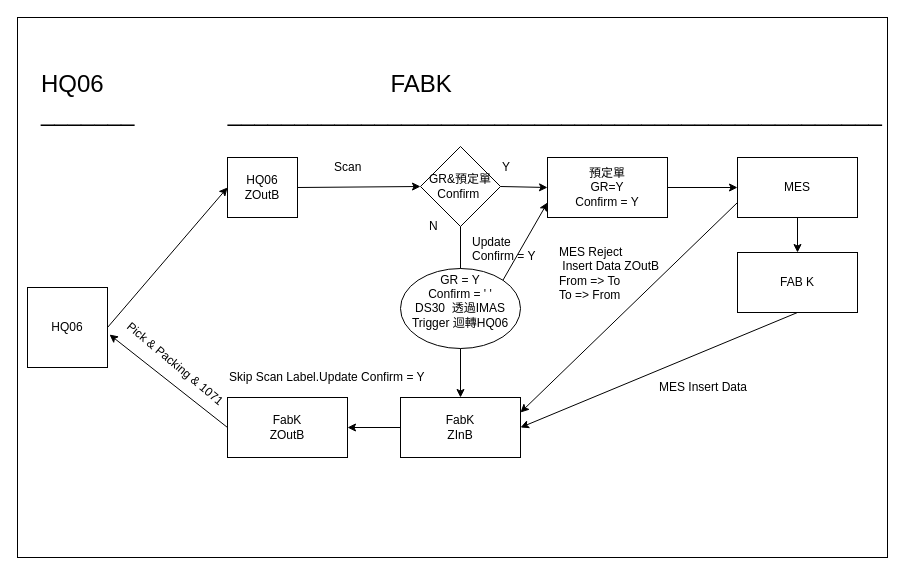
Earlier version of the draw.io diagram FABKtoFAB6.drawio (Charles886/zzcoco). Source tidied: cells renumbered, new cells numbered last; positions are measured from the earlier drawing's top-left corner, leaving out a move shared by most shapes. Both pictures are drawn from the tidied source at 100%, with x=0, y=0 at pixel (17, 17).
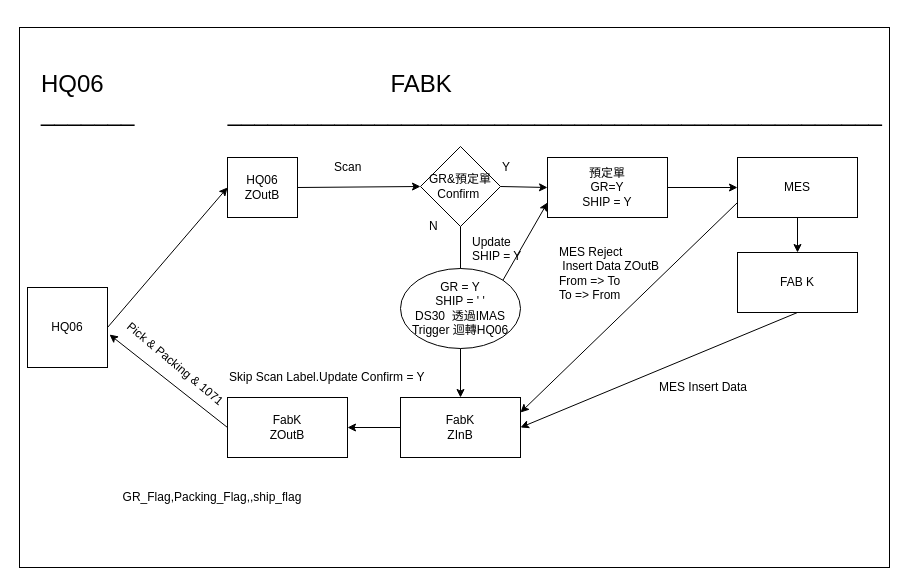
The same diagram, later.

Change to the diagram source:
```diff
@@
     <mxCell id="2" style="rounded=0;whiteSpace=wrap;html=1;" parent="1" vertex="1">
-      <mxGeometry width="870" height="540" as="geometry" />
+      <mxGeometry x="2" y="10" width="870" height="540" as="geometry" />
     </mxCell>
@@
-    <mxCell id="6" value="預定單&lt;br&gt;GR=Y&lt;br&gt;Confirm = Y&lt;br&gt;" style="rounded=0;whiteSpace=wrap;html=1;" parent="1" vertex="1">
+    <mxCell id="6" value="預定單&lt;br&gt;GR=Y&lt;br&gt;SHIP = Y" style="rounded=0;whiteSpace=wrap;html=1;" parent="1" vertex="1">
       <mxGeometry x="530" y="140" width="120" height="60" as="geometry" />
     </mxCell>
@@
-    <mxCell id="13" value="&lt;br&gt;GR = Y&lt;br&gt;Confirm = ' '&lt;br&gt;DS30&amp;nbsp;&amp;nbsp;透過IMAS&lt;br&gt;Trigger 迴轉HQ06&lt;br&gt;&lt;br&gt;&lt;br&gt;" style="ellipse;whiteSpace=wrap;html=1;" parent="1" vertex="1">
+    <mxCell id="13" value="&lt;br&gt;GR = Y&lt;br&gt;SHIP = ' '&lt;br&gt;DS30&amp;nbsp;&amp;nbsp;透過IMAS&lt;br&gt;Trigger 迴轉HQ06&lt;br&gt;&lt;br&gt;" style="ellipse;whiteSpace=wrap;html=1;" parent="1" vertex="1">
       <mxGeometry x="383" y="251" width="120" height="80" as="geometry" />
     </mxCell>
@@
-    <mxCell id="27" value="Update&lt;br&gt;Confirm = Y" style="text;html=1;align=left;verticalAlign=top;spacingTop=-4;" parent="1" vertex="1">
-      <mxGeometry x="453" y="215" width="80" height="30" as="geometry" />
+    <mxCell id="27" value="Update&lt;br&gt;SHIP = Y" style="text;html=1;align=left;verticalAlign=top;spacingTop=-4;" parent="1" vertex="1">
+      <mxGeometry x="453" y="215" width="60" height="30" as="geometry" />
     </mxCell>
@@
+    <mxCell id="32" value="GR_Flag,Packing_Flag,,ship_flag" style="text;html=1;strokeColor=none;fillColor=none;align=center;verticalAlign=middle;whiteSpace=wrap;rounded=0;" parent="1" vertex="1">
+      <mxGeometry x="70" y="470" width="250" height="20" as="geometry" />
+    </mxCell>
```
::::
[To do]
When copying the records above, please match them exactly but leave out all pictures.

[Solution]
Earlier version of the draw.io diagram FABKtoFAB6.drawio (Charles886/zzcoco). Source tidied: cells renumbered, new cells numbered last; positions are measured from the earlier drawing's top-left corner, leaving out a move shared by most shapes. Both pictures are drawn from the tidied source at 100%, with x=0, y=0 at pixel (17, 17).
The same diagram, later.

Change to the diagram source:
```diff
@@
     <mxCell id="2" style="rounded=0;whiteSpace=wrap;html=1;" parent="1" vertex="1">
-      <mxGeometry width="870" height="540" as="geometry" />
+      <mxGeometry x="2" y="10" width="870" height="540" as="geometry" />
     </mxCell>
@@
-    <mxCell id="6" value="預定單&lt;br&gt;GR=Y&lt;br&gt;Confirm = Y&lt;br&gt;" style="rounded=0;whiteSpace=wrap;html=1;" parent="1" vertex="1">
+    <mxCell id="6" value="預定單&lt;br&gt;GR=Y&lt;br&gt;SHIP = Y" style="rounded=0;whiteSpace=wrap;html=1;" parent="1" vertex="1">
       <mxGeometry x="530" y="140" width="120" height="60" as="geometry" />
     </mxCell>
@@
-    <mxCell id="13" value="&lt;br&gt;GR = Y&lt;br&gt;Confirm = ' '&lt;br&gt;DS30&amp;nbsp;&amp;nbsp;透過IMAS&lt;br&gt;Trigger 迴轉HQ06&lt;br&gt;&lt;br&gt;&lt;br&gt;" style="ellipse;whiteSpace=wrap;html=1;" parent="1" vertex="1">
+    <mxCell id="13" value="&lt;br&gt;GR = Y&lt;br&gt;SHIP = ' '&lt;br&gt;DS30&amp;nbsp;&amp;nbsp;透過IMAS&lt;br&gt;Trigger 迴轉HQ06&lt;br&gt;&lt;br&gt;" style="ellipse;whiteSpace=wrap;html=1;" parent="1" vertex="1">
       <mxGeometry x="383" y="251" width="120" height="80" as="geometry" />
     </mxCell>
@@
-    <mxCell id="27" value="Update&lt;br&gt;Confirm = Y" style="text;html=1;align=left;verticalAlign=top;spacingTop=-4;" parent="1" vertex="1">
-      <mxGeometry x="453" y="215" width="80" height="30" as="geometry" />
+    <mxCell id="27" value="Update&lt;br&gt;SHIP = Y" style="text;html=1;align=left;verticalAlign=top;spacingTop=-4;" parent="1" vertex="1">
+      <mxGeometry x="453" y="215" width="60" height="30" as="geometry" />
     </mxCell>
@@
+    <mxCell id="32" value="GR_Flag,Packing_Flag,,ship_flag" style="text;html=1;strokeColor=none;fillColor=none;align=center;verticalAlign=middle;whiteSpace=wrap;rounded=0;" parent="1" vertex="1">
+      <mxGeometry x="70" y="470" width="250" height="20" as="geometry" />
+    </mxCell>
```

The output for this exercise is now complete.